The impoverished state of the Price family is, when seen through Fanny’s eyes, something to be ashamed of. She has learned to value the material comforts and privilege that Miss Crawford spoke so openly of in previous chapters. She reacts against the bad manners of others, and in this novel of manners this is perhaps not surprising. There is, though, no defence of why the family are living in poverty, or criticism of how Sir Thomas maintained his wealth, at this juncture. The material differences are accepted, and poverty is rejected in its coarseness.
Summary – Chapter Forty, Chapter Forty One and Chapter Forty Two
Fanny was right to not expect too many more letters from Miss Crawford, and is surprised to be glad when she does receive one: ‘Here was another strange revolution of mind.’
She becomes closer to Susan and she uses some of the money her uncle gave her to join a circulating library and lets her share in her interest of poetry and biography. She knows through her aunt’s last letter that Edmund has gone to London and has no doubts what will ensue (as Miss Crawford is there). The postman’s knock brings daily terrors as she expects to hear of the ‘promised notification’ (of Edmund marrying Miss Crawford).
It is explained in Chapter Forty One that Edmund has been in London for a week and Fanny has still not heard from him. She has been in Portsmouth for nearly four weeks now and Mr Crawford comes to visit. She is discomposed, but remembers to introduce him to the family as ‘William’s friend’.
He talks for a while and moves on to mention taking a walk. Ten minutes later Fanny finds herself out with Susan and Mr Crawford. It is ‘pain upon pain’ when they encounter their father and Fanny is obliged to introduce them to each other. Her father is civil, to her relief, and they all walk to the dockyards on Mr Price’s behest.
When Mr Crawford, Susan and Fanny are alone, he speaks of his business in Norfolk and how he has been helping people. This is ‘well aimed’ at Fanny until he refers to having a friend and guide to help him at Everingham.
He turns the conversation to Mansfield Park when he perceives he has said enough about Everingham, and he could not have chosen better. When he and Fanny have a minute alone, he tells her she is the only reason he has come to Portsmouth. She is relieved when he declines her father’s invitation to dinner as he has been brought up ‘in a school of luxury and epicurism’.
Mr Crawford joins them in church the next day in Chapter Forty Two and when they take a walk later ‘somehow or other’ he is walking between the Miss Prices with an arm under each of his. He says Fanny needs the free air of the country before the end of two months when she is expected to return to Mansfield Park. He says she just has to let him and his sister know if she wishes to return sooner and they will take her back.

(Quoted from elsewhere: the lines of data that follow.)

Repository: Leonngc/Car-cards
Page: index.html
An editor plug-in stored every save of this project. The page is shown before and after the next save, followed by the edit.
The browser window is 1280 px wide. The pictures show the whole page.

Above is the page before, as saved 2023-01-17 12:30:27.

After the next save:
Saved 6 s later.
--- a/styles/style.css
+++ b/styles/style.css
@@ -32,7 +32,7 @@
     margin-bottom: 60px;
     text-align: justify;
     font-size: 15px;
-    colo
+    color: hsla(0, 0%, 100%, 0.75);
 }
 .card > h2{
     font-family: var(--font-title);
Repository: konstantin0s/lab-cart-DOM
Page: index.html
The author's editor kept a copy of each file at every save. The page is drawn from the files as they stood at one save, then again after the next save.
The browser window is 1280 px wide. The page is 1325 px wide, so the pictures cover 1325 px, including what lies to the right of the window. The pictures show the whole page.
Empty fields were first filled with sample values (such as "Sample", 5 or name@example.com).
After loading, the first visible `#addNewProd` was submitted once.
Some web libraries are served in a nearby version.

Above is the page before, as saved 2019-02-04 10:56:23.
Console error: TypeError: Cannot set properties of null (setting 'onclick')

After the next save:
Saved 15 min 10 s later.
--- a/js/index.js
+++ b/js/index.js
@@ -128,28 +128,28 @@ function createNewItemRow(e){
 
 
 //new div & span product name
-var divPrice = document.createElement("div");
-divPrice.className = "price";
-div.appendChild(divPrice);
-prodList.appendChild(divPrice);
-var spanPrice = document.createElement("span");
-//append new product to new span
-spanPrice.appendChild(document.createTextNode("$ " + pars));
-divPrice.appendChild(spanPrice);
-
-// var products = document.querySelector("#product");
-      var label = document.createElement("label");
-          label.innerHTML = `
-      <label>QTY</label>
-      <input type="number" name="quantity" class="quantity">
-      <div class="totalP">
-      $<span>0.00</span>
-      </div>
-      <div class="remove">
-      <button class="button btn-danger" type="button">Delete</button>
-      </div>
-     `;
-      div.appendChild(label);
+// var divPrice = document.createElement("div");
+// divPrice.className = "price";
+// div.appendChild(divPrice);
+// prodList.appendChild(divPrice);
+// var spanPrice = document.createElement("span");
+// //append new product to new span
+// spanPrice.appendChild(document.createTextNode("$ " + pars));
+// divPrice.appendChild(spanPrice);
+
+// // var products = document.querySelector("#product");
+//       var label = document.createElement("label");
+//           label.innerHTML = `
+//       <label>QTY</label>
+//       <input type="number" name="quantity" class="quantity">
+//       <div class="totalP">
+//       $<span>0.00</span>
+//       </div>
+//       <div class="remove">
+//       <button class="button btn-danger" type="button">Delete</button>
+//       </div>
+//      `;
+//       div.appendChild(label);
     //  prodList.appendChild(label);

Analysis – Chapter Forty, Chapter Forty One and Chapter Forty Two
Mr Crawford persists in his apparent love for Fanny and it is she rather than he that is perturbed at his arrival. Her comparative lack of wealth is seen to be an embarrassment for her; he, however, remains composed and possibly more open-minded to her home environment. As one who has been taught by Mr Norris to think in hierarchical terms, it is evident that she has learned well as she too looks askance at the family she was born into.